What does speying involve?
We can now spey female dogs using keyhole surgery – please see the separate section about keyhole surgery. This involves smaller wounds and quicker recovery times compared to ‘conventional’ surgery.
Under a general anaesthetic, an incision is made in the middle of the belly. We then locate and remove both ovaries and most of the uterus (ovariohysterectomy) before stitching everything back together. The muscles and layers between the muscle and the skin are stitched with soluble stitches, but the skin stitches are not soluble, and will need to be removed 10 days after surgery. She will be given a pain killing injection and sent home with an oral pain killing anti-inflammatory medication.
Dogs almost always are able to go home the same day.
Speying is a big operation but one that we perform very commonly so are very familiar with.

Is there a risk from the anaesthetic?
A general anaesthetic (GA) can never be 100% guaranteed. As a hospital practice we regularly monitor our anaeshetic success rate. Over the past 5 years, we have monitoring 1000 successive anaesthetics on three separate occasions, and can report a 100% survival rate recorded when neutering dogs and cats. We are proud of this, but have never and will never be complacent about GAs, and we are fully aware of the great responsibility we have while your pet is with us for an anaesthetic, or indeed any procedure. The risks of the GA are far outweighed by the benefits.

What can I expect when she comes home?
Your dog may be quiet for a few days following the surgery, this is entirely normal and actually helps them heal. You need to keep her to lead-only exercise until the stitches are removed. Dogs that are active during the week following surgery are more likely to develop complications such as fluid building up under the stitches, so please try to keep her quiet! It is not helpful for her to lick the wound, she may need a buster collar ('lamp shade' to prevent licking).

Is it true that speyed females are prone to putting on weight?
Dogs are only in season for a few weeks of the year, so from a behavioural point of view, the female dog acts speyed most of the time.
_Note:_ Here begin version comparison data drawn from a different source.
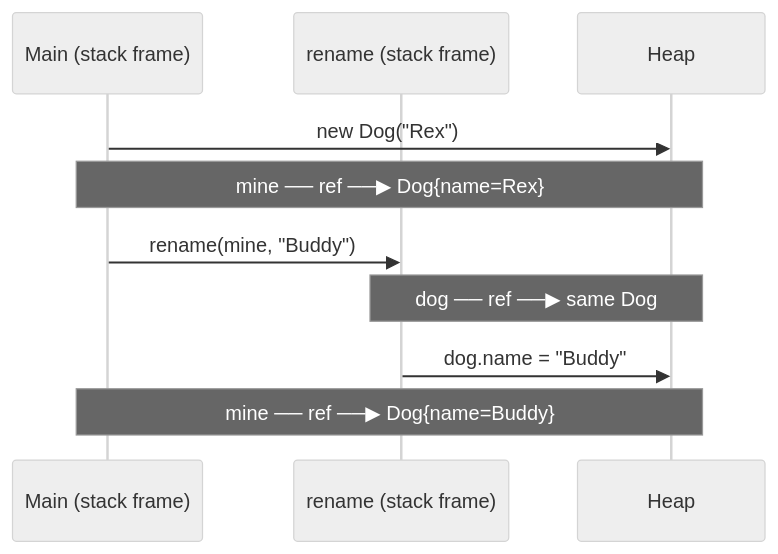
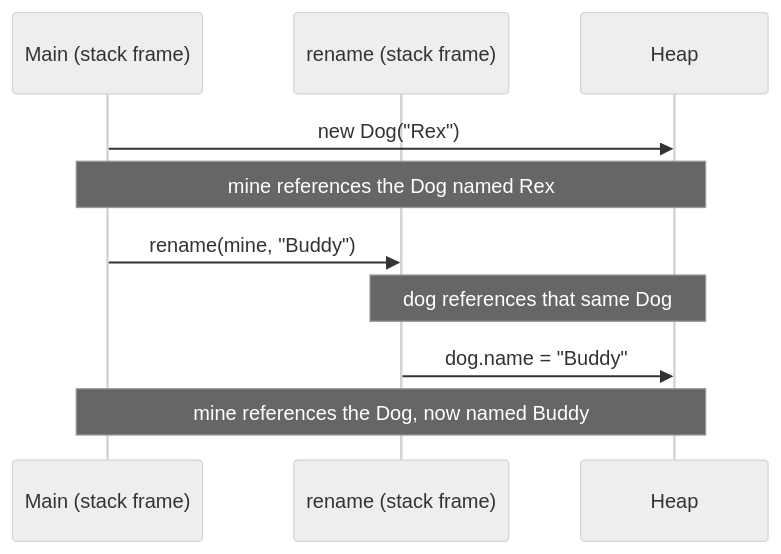
One commit to dataslope/dataslope changed the fifth of 7 diagrams in content/courses/oop-blueprint-java/objects-in-memory.mdx. Above: the diagram before and after it, drawn with Mermaid (neutral theme). The commit also changed other lines of this file and 17 other files, not shown here.

````diff
--- a/content/courses/oop-blueprint-java/objects-in-memory.mdx
+++ b/content/courses/oop-blueprint-java/objects-in-memory.mdx
@@ -253,13 +253,13 @@
 ```mermaid
 sequenceDiagram
     participant Caller as Main (stack frame)
     participant Callee as rename (stack frame)
     participant Heap
 
     Caller->>Heap: new Dog("Rex")
-    Note over Caller,Heap: mine ── ref ──▶ Dog{name=Rex}
+    Note over Caller,Heap: mine references the Dog named Rex
     Caller->>Callee: rename(mine, "Buddy")
-    Note over Callee,Heap: dog ── ref ──▶ same Dog
+    Note over Callee,Heap: dog references that same Dog
     Callee->>Heap: dog.name = "Buddy"
-    Note over Caller,Heap: mine ── ref ──▶ Dog{name=Buddy}
+    Note over Caller,Heap: mine references the Dog, now named Buddy
 ```
````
Having said that, unlike males, where no weight gain occurs following castration, females are prone to weight gain, possible due to a slight slowing of the metabolism following surgery. It may be necessary to reduce the amount you feed her or give a reduced calorie food.

I'm thinking of letting my dog have a litter first, as she is so special to me and I've love to have one of her puppies, is this a good idea?
No please don’t!!! Although this might seem like a good idea, in reality it can be a less than pleasant event! You need to consider;
• Whether she is healthy, does she have any problems that would be passed on to her offspring (eg umbilical hernias, poor teeth positioning, skin problems, heart disease);
• How are you going to choose which dog to use for mating? Mating can be an unpleasant procedure especially if the dog has not previously been used at stud.
• Do you know how to look after a whelping bitch?
• What if she needs a caesarean?
• Can you hand rear the puppies if she can't raise them - this involves feeding them every 2 hours for several weeks!!
• Will you find good homes for a large litter of puppies?

"This is a Super Practice"

"This is a Super Practice" - the verdict of the Royal College of Veterinary Surgeons after they inspected our Practice. Click on the photo for more details!

Do you know what Flea Dirts look like?

Do you know what Flea Dirts look like?

These are flea dirts in the fur of a cat. We are seeing this a lot at the moment. Please click on the photo to find out more about fleas and how to control them.

Keyhole Surgery

Keyhole Surgery

We are pleased to offer keyhole surgery here at Alfreton Park for bitch speys and other procedures. Smaller wounds, and quicker recovery times. For more info, click on the photo above

Pet Healthcare Plans

Pet Healthcare Plans

Have you considered signing up to our Pet Healthcare Plan? A monthly direct debit payment spreads the cost of your pet’s essential care over the year, including vaccinations, flea and worming. Please click on the image for more information.